_Brief_
Your answer should be every line of the records that contains the word "OpenAI".

_Input data_
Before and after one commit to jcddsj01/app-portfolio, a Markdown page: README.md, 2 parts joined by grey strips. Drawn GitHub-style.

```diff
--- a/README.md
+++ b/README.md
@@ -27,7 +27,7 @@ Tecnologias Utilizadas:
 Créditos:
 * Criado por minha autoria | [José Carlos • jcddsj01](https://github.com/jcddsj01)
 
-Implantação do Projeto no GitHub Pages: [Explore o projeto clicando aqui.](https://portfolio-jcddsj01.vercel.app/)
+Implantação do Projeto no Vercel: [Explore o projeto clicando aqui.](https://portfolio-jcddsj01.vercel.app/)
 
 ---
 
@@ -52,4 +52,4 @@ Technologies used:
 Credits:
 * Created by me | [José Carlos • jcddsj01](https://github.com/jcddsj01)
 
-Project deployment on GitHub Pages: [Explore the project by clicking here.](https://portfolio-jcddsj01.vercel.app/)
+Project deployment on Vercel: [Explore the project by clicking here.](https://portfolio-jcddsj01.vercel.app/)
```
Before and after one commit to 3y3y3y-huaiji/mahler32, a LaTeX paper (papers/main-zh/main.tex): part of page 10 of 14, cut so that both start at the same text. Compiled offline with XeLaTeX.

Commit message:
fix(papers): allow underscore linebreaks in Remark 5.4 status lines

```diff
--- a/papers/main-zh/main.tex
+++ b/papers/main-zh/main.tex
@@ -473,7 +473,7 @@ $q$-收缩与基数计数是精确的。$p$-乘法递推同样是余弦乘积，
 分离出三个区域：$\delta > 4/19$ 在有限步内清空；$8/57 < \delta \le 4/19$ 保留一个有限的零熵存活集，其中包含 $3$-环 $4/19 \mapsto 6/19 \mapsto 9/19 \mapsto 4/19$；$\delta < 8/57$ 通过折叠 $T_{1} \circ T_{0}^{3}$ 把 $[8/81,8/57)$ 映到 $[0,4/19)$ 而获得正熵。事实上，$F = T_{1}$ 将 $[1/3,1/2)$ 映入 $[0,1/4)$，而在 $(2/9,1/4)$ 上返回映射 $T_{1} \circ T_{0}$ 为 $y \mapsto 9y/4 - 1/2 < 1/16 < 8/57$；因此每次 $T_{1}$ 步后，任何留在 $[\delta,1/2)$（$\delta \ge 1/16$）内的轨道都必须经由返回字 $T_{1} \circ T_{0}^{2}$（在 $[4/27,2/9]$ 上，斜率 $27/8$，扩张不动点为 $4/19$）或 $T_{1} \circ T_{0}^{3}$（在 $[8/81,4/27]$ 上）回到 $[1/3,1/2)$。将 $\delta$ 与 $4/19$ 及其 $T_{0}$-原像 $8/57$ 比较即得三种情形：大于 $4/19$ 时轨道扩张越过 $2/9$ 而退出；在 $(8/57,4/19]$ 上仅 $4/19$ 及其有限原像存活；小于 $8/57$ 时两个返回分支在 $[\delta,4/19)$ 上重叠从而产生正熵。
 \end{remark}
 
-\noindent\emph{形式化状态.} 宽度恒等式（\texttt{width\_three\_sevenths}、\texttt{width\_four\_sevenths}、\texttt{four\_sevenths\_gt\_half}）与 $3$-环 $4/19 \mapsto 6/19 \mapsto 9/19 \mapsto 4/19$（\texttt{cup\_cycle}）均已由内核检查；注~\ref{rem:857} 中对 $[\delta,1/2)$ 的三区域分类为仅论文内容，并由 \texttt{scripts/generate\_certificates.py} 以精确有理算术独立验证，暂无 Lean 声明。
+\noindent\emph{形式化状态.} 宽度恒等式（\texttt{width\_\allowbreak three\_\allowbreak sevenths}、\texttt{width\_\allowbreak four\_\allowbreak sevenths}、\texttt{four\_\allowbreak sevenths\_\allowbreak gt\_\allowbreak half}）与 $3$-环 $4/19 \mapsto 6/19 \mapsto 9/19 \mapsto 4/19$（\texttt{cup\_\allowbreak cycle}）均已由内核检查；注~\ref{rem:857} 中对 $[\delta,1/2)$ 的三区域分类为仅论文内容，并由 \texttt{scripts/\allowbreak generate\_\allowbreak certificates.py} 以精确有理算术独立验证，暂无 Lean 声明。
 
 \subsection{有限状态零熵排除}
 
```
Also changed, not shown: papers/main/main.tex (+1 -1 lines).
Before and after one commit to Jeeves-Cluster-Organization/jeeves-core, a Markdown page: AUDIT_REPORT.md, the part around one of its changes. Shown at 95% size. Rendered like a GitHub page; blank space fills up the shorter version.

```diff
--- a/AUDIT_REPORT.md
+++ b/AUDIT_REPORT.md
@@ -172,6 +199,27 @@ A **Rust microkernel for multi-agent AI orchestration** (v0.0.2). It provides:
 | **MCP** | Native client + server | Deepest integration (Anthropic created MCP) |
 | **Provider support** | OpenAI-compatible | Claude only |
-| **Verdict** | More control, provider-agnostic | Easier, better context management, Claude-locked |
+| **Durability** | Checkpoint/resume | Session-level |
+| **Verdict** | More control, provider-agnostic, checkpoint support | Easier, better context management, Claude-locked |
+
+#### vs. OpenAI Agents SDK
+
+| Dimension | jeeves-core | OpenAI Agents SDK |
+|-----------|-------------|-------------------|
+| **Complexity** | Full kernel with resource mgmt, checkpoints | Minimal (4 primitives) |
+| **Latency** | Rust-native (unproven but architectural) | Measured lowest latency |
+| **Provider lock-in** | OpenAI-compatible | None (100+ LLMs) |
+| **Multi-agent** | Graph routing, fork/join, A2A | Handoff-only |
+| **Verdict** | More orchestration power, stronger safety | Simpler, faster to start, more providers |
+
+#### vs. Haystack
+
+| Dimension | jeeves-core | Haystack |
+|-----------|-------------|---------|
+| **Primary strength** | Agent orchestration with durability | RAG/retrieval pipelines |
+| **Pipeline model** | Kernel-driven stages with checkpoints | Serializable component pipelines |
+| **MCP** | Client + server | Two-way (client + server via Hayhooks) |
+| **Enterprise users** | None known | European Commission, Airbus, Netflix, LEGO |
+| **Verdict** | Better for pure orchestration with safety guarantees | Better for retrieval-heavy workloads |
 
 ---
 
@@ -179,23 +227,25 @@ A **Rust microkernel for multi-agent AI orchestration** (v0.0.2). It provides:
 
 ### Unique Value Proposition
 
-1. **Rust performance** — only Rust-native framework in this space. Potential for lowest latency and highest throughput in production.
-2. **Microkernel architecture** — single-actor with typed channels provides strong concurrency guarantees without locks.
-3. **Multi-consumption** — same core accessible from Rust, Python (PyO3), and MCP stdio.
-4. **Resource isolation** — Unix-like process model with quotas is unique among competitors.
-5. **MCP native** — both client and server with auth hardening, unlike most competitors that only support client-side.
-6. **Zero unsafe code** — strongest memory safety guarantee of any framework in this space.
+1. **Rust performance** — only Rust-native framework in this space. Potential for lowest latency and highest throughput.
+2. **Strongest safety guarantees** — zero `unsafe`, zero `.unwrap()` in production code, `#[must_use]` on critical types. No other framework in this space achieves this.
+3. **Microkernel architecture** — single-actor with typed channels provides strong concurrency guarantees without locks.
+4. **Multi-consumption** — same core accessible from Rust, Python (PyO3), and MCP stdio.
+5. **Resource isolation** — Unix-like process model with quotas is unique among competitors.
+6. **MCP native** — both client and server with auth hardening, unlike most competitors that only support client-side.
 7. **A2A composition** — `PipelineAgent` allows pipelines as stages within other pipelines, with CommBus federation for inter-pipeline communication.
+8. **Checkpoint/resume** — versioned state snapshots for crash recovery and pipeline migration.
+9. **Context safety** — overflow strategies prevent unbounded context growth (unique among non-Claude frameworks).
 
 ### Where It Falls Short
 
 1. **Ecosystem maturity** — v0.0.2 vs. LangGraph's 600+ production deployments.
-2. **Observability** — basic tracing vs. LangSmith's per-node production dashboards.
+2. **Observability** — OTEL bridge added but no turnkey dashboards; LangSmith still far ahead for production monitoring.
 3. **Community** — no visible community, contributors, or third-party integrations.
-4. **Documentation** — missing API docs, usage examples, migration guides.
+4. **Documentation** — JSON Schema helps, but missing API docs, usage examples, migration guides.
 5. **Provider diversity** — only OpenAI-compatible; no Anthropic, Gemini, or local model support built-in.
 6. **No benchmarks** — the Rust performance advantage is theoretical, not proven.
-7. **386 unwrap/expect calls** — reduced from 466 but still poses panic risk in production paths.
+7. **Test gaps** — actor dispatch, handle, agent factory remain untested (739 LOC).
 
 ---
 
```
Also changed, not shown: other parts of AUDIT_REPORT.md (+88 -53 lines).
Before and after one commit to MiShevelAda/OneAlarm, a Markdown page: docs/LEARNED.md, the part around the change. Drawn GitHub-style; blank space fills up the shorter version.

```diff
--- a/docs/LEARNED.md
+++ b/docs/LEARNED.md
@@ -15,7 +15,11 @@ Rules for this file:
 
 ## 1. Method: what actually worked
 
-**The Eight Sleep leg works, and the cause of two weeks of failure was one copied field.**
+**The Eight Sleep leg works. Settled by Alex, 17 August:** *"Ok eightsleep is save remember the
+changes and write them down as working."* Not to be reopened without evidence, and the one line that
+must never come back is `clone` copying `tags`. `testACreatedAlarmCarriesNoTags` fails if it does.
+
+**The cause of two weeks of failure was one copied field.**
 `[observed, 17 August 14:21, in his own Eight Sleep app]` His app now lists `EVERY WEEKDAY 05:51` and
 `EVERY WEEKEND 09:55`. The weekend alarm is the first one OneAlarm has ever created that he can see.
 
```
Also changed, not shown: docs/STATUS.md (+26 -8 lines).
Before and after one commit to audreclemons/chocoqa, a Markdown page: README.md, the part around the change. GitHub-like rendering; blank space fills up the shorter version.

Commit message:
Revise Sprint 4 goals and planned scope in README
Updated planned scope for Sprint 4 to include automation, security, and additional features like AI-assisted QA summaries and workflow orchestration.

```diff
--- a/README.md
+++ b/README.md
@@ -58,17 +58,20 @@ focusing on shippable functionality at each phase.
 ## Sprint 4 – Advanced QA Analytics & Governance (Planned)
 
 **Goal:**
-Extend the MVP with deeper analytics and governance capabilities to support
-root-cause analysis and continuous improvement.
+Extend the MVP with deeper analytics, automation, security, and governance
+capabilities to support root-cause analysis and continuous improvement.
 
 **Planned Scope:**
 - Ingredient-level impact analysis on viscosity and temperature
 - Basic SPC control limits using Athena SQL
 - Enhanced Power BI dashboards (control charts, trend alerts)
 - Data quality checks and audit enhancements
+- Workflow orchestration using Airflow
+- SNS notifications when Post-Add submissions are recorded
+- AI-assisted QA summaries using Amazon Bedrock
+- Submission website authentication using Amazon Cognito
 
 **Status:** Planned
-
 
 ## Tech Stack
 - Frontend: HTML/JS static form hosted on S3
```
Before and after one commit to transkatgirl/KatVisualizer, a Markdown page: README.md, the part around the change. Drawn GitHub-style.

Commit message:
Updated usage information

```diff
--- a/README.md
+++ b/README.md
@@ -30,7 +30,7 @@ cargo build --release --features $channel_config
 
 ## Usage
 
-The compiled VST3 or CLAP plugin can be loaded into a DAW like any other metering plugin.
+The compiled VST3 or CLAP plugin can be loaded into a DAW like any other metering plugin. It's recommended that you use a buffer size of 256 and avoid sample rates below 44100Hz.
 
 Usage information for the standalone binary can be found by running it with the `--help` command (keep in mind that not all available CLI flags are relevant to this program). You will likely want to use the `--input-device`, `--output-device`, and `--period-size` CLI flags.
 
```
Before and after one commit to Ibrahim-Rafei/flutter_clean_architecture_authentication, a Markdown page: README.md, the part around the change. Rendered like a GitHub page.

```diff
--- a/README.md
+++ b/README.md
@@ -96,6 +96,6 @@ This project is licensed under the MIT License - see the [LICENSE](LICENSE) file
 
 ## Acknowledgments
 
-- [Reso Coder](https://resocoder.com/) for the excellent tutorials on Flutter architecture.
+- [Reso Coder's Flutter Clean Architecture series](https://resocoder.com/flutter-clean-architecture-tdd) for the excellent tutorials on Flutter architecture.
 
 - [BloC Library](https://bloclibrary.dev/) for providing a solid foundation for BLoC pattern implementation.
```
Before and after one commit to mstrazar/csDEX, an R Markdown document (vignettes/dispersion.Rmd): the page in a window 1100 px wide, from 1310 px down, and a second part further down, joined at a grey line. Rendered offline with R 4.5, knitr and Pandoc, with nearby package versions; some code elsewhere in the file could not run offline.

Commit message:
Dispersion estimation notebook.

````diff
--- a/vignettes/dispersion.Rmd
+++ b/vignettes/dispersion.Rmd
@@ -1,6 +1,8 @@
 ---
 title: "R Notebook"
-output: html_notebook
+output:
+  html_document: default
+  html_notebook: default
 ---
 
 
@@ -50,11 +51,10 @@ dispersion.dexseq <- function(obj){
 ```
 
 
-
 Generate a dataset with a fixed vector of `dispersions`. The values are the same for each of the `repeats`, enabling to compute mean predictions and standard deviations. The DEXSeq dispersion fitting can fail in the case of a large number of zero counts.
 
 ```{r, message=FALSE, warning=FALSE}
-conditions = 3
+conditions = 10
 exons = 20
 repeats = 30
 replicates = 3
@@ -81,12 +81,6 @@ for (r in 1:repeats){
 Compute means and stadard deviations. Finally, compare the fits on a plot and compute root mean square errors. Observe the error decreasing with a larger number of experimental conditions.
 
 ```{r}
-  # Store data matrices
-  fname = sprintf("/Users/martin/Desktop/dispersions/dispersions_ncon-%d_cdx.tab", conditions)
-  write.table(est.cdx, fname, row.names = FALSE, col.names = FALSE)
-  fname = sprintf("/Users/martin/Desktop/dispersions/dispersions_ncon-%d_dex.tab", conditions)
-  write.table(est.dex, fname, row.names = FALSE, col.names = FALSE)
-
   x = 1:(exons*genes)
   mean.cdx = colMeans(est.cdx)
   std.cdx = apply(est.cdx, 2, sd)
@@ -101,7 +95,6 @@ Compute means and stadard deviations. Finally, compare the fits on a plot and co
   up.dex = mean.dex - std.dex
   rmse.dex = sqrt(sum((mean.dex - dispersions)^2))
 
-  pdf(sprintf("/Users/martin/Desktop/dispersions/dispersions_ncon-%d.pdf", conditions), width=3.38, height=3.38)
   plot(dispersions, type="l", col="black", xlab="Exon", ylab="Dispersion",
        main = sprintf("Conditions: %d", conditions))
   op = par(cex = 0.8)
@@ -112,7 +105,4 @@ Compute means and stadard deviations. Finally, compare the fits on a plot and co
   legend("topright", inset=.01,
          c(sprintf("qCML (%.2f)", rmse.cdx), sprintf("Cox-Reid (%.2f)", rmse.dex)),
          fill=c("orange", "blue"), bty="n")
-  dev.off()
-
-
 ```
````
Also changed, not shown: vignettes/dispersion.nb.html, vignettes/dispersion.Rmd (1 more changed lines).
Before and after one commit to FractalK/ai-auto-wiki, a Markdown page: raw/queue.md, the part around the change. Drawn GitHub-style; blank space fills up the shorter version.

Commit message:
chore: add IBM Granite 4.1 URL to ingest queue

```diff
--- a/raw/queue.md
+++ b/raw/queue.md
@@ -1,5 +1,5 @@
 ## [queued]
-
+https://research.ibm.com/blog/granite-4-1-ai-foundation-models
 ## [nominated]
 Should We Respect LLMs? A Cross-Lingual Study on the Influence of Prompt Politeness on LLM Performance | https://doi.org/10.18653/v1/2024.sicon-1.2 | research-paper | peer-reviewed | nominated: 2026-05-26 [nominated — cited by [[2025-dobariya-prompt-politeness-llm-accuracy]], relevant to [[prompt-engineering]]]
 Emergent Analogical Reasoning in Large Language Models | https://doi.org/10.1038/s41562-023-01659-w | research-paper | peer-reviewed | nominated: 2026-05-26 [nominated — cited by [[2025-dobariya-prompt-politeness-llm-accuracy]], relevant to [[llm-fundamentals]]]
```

_Your solution_
 | **Provider support** | OpenAI-compatible | Claude only |
+#### vs. OpenAI Agents SDK
+| Dimension | jeeves-core | OpenAI Agents SDK |
+| **Provider lock-in** | OpenAI-compatible | None (100+ LLMs) |
 5. **Provider diversity** — only OpenAI-compatible; no Anthropic, Gemini, or local model support built-in.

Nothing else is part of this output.